Increasing my water intake only leads to a total sense of panic (yeah, like I need that), discomfort, and me having to keep extra pants and underwear in my desk drawer because, more than once, I have not quite made it to the toilet. I literally have to run to the bathroom. And, if you know me, the only reason I would be running anywhere would be if I was being chased by a hoard of psychopathic clowns or I REALLY have to pee.
What can make the problem worse, are any diuretics that we (me) consume. Pop, coffee, tea, citrus fruits, pineapple, and some vegies are also diuretics. Diuretics are substances that help stimulate the kidneys to produce more urine and, therefore, use more water. If you don't know me, I am a pop and tea drinker.
So, on top of having to pee all the time because of my healthy water intake; a sense of urgency is added because my kidneys are being told "We need more product dammit! Get to work!"

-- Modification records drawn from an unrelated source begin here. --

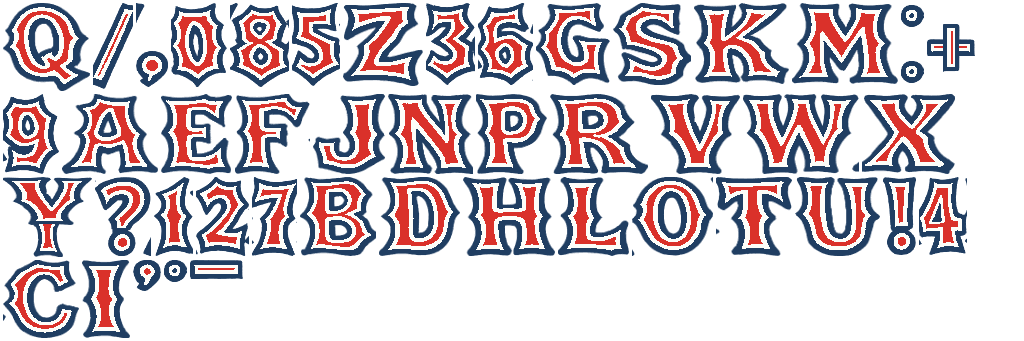
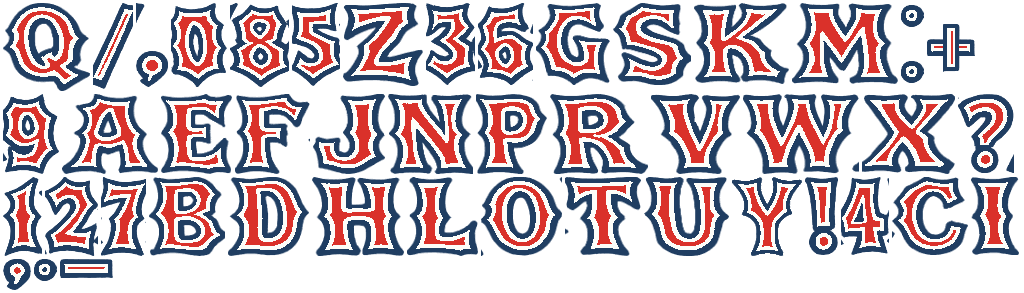
Real Y from the complete alphabet sheet, replacing the grafted one
The third sheet has the whole alphabet including the Y that neither of the
first two drew, so the graft goes and the Y is now the real letterform.

It is a narrower cut of the same face — measured across the nine letters all
the sources share, it runs 22-31% narrower relative to cap height (mean -25%),
so taking the whole alphabet from it would restyle the HUD. Set into SKY
BRIDGE beside sheet 1's letters, its Y at natural width reads better than
either the graft or the same Y stretched to match; at 0.875 w/cap it sits
inside the range the other letters already span. So sheet 1 still supplies the
letters and sheet 3 supplies only the Y.

Keying it needed a different approach from the scans. Those are transparent, so
their alpha IS the ink mask; this one is a flat render on cream paper with no
alpha, and a colour threshold hollows every glyph out because the paper and the
white inline inside each letter are only a few levels apart. The paper is
flooded inward from the border instead — the inline is enclosed by the navy
outline, so the flood can't reach it — and alpha comes from colour distance
only where the flood got, which keeps the outer edge anti-aliased. Verified:
the Y's ink splits navy .42 / red .25 / white .32 against .46 / .23 / .31 for
the letters around it, so the inline came through intact.

Nothing else moves: 45 glyphs, all five level names and 45 real HUD strings
still render with no substituted characters, the editor still opens, no
console errors.
[…]

diff --git a/src/hudfont-data.ts b/src/hudfont-data.ts
@@ -6,52 +6,52 @@
 /** [x, y, w, h, topOffsetBelowCapLine], all in atlas pixels. */
 export type HudGlyph = readonly [number, number, number, number, number];
 
-export const HUD_ATLAS = { w: 1024, h: 341, cap: 80 } as const;
+export const HUD_ATLAS = { w: 1024, h: 293, cap: 80 } as const;
 
 export const HUD_GLYPHS: Readonly<Record<string, HudGlyph>> = {
-  "-": [190, 260, 53, 19, 55],
+  "-": [60, 259, 53, 19, 55],
   ",": [136, 3, 32, 84, 1],
   ":": [901, 3, 23, 80, 0],
-  "!": [883, 177, 33, 78, 2],
-  "?": [95, 177, 56, 79, 0],
-  ".": [164, 260, 23, 22, 57],
-  "'": [133, 260, 28, 31, 56],
+  "!": [805, 177, 33, 78, 2],
+  "?": [958, 94, 56, 79, 0],
+  ".": [34, 259, 23, 22, 57],
+  "'": [3, 259, 28, 31, 56],
   "/": [93, 3, 40, 86, -2],
   "+": [927, 3, 48, 80, 0],
   "0": [171, 3, 56, 84, 0],
-  "1": [154, 177, 39, 79, 1],
-  "2": [196, 177, 53, 79, 0],
+  "1": [3, 177, 39, 79, 1],
+  "2": [45, 177, 53, 79, 0],
   "3": [426, 3, 49, 82, 1],
-  "4": [919, 177, 48, 78, 1],
+  "4": [841, 177, 48, 78, 1],
   "5": [292, 3, 48, 83, 0],
   "6": [478, 3, 55, 82, -1],
-  "7": [252, 177, 45, 79, -1],
+  "7": [101, 177, 45, 79, -1],
   "8": [230, 3, 59, 84, -1],
   "9": [3, 94, 56, 80, -1],
   A: [62, 94, 96, 80, 0],
-  B: [300, 177, 76, 79, 1],
-  C: [3, 260, 76, 78, 2],
-  D: [379, 177, 81, 79, 1],
+  B: [149, 177, 76, 79, 1],
+  C: [892, 177, 76, 78, 2],
+  D: [228, 177, 81, 79, 1],
   E: [161, 94, 71, 80, 0],
   F: [235, 94, 75, 80, 0],
   G: [536, 3, 74, 82, 0],
-  H: [463, 177, 92, 79, 0],
-  I: [82, 260, 48, 78, 0],
+  H: [312, 177, 92, 79, 0],
+  I: [971, 177, 48, 78, 0],
   J: [313, 94, 72, 80, 0],
   K: [694, 3, 95, 81, -1],
-  L: [558, 177, 71, 79, 0],
+  L: [407, 177, 71, 79, 0],
   M: [792, 3, 106, 81, -1],
   N: [388, 94, 85, 80, 0],
-  O: [632, 177, 81, 79, 1],
+  O: [481, 177, 81, 79, 1],
   P: [476, 94, 71, 80, 0],
   Q: [3, 3, 87, 88, 0],
   R: [550, 94, 98, 80, 0],
   S: [613, 3, 78, 82, -1],
-  T: [716, 177, 76, 79, 0],
-  U: [795, 177, 85, 79, 0],
+  T: [565, 177, 76, 79, 0],
+  U: [644, 177, 85, 79, 0],
   V: [651, 94, 89, 80, -1],
   W: [743, 94, 116, 80, 0],
   X: [862, 94, 93, 80, 0],
-  Y: [3, 177, 89, 80, 0],
+  Y: [732, 177, 70, 79, 0],
   Z: [343, 3, 80, 83, 0],
 };

diff --git a/CREDITS.md b/CREDITS.md
@@ -36,19 +36,34 @@ node tools/bake-props.mjs <dir-of-glbs>... > src/prop-data.ts
 ## HUD display face
 
 Not third-party either, but worth recording where it came from. The HUD
-lettering is cut from two hand-drawn alphabet sheets, kept at full resolution
-in `art/hudfont-sheet1.png` and `art/hudfont-sheet2.png`. They are the only
-copy of that artwork, which is why the source sits in the repository rather
-than just the atlas built from it.
+lettering is cut from three hand-drawn alphabet sheets, kept at full resolution
+in `art/hudfont-sheet{1,2,3}.png`. They are the only copy of that artwork,
+which is why the source sits in the repository rather than just the atlas built
+from it.
 
 ```
-node tools/bake-hudfont.mjs art/hudfont-sheet1.png art/hudfont-sheet2.png
+node tools/bake-hudfont.mjs art/hudfont-sheet{1,2,3}.png
 ```
 
-That writes `public/hudfont.png` and `src/hudfont-data.ts`. The sheets carry
-duplicates (F, G, I, L and R are each drawn twice) and two gaps: there is no Y
-and no `+`, both of which the baker grafts from the face's own strokes — the Y
-from its V over its I, the `+` from crossed copies of its dash.
+That writes `public/hudfont.png` and `src/hudfont-data.ts`. The three sheets
+overlap rather than divide neatly, so the baker names one source cell per
+character:
+
+| Sheet | Holds | Used for |
+| --- | --- | --- |
+| 1 | A–X and Z, some drawn twice | every letter but Y — it is the widest cut |
+| 2 | a partial alphabet, digits, punctuation | the digits and all the punctuation |
+| 3 | the complete alphabet and digits | Y, the one letter sheet 1 never drew |
+
+Sheets 1 and 2 are scans on transparent backgrounds, so their alpha channel is
+already the ink mask. Sheet 3 is a flat render on cream paper with no alpha at
+all, and a colour threshold can't key it — the paper and the white inline
+inside each letter are only a few levels apart, so thresholding hollows every
+glyph out. The paper is flooded inward from the border instead; the inline is
+enclosed by the navy outline, so the flood can never reach it.
+
+The only mark still built rather than cut is `+`, which the trick plate needs
+to join tricks and no sheet draws: crossed copies of the face's own dash.
 
 ## Everything else
 
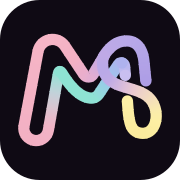
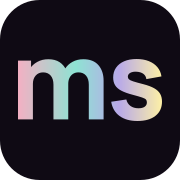
feat: ícono «ms» con degradado y tarjeta completa para redes
- El ícono del sitio (pestaña e inicio del celular) deja el monograma y pasa
  a «ms» en Manrope ExtraBold con el degradado de los cuatro pasteles
  (tools/icono.mjs, letras en trazos).
- Etiquetas para compartir: og:image con tipo y URL segura, y las de
  Twitter/X (título, descripción, imagen y su texto alternativo).

Changed region(s): [[0.0833, 0.1667, 0.9167, 0.8333]]

diff --git a/src/plantilla/head.ts b/src/plantilla/head.ts
@@ -13,7 +13,9 @@ export function renderHead(lang: Lang) {
     'Portfolio of María Sanjuán, front-end developer and UX/UI designer in Bogotá. Eight years building interfaces for teams in Spain, Germany and Colombia, now with multi-agent AI. Interactive case studies: Lúmina Tech and Lúmina Campus.',
     'Portafolio de María Sanjuán, desarrolladora front-end y diseñadora UX/UI en Bogotá. Ocho años construyendo interfaces para equipos de España, Alemania y Colombia, hoy con IA multiagente. Casos interactivos: Lúmina Tech y Lúmina Campus.',
   );
+  // La tarjeta para redes (1200 × 630): la generan tools/cv.mjs y og.html.
   const og = `${PERFIL.sitio}/og/maria-sanjuan-${lang}.jpg`;
+  const altOg = L('María Sanjuán’s portrait drawn with lines of code, next to her name.', 'El retrato de María Sanjuán dibujado con líneas de código, junto a su nombre.');
   const jsonld = {
     '@context': 'https://schema.org',
     '@graph': [
@@ -65,12 +67,18 @@ export function renderHead(lang: Lang) {
   <meta property="og:description" content="${description}" />
   <meta property="og:url" content="${url}" />
   <meta property="og:image" content="${og}" />
+  <meta property="og:image:secure_url" content="${og}" />
+  <meta property="og:image:type" content="image/jpeg" />
   <meta property="og:image:width" content="1200" />
   <meta property="og:image:height" content="630" />
-  <meta property="og:image:alt" content="${L('María Sanjuán’s portrait drawn with lines of code, next to her name.', 'El retrato de María Sanjuán dibujado con líneas de código, junto a su nombre.')}" />
+  <meta property="og:image:alt" content="${altOg}" />
   <meta property="profile:first_name" content="María" />
   <meta property="profile:last_name" content="Sanjuán" />
   <meta name="twitter:card" content="summary_large_image" />
+  <meta name="twitter:title" content="${title}" />
+  <meta name="twitter:description" content="${description}" />
+  <meta name="twitter:image" content="${og}" />
+  <meta name="twitter:image:alt" content="${altOg}" />
 
   <script>document.documentElement.classList.remove('no-js');try{var m=localStorage.getItem('ms:modo');if(m==='diseno'||m==='codigo')document.documentElement.dataset.modo=m}catch(e){}</script>
   <noscript><style>.cargador{display:none}</style></noscript>

diff --git a/README.md b/README.md
@@ -26,7 +26,8 @@ npm run dev        # http://localhost:5173
 | `npm run cv` | Genera la hoja de vida (ES y EN) en PDF y las tarjetas para redes |
 | `npm run auditoria` | Auditoría de accesibilidad (axe) y desbordes, escritorio y móvil |
 | `npm run retrato` | Recorta la foto y calcula su profundidad (modelos locales) |
-| `npm run monograma` | Genera el monograma en vector (hoy solo lo usa el ícono) |
+| `npm run icono` | Genera el ícono del sitio: «ms» con el degradado pastel |
+| `npm run monograma` | Genera el monograma en vector (archivado: el sitio usa su nombre) |
 
 ## Publicación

My doctor has suggested that I go on a medication to help strengthen my bladder muscles. But the possible side effects of these medications seem worse than the actual problem and a few of them seem pretty vague, like they are not really certain. Some side effects include...
increasing blood pressure -sounds awesome...like, let's make this a chronic problem that requires medication, then that medication can have side effects that requires medication, and so on and so on...I'm totally on to you big pharma!
nasopharyngitis (common cold symptoms)- You mean I could feel like I have a cold all year instead of just the nine months I teach school! Yayness!
Urine retention- so rather than all of the urine coming out in a deluge, some of it might just "hang out" for a while, causing problems... like the friends that used to crash in my apartment at college after the party was over and everyone else left, and they were just like, "I'll just fall asleep here on the floor...maybe she won't notice." Well, I did notice Rochelle! I noticed.
urinary tract infections - WHAT?! So Rochelle (urine), is just going to go and decide that she is moving into my apartment and leave her stuff there?!
constipation - Are you even serious?
diarrhea-Which is it, asshats, constipation or diarrhea? It can't be both
dizziness- Make driving an adventure again!!
headache-I already get these on a regular basis, so can we just not.
So I am not taking this option.
So, to pee or not to pee that is the question. To hydrate or not to hydrate...also the question.
**footnote about Abby's giant head. From the day she was born, Abby's head was in the 96th - 98th percentile for size. That means that only 2-4% of kids had a head bigger than hers. When we took her to the doctor after she was born, he measured her head and showed us where she fell on the growth curve. He said "And as you can see, her head is in the 98th percentile," then he started to laugh a little as he said "But this is normal, perfectly normal." I said ok. I couldn't help but wonder, if it's normal, then why was he laughing.
Anyway, there were no cute little headbands or baby hats for Abby; because, when we put them on her, she looked like her head was being strangled. We had to buy her toddler sized hats and headbands when she was an infant.
She is 6 now and, as far as we know, her head is "normal" sized because they quit measuring head size at like, one or two years old.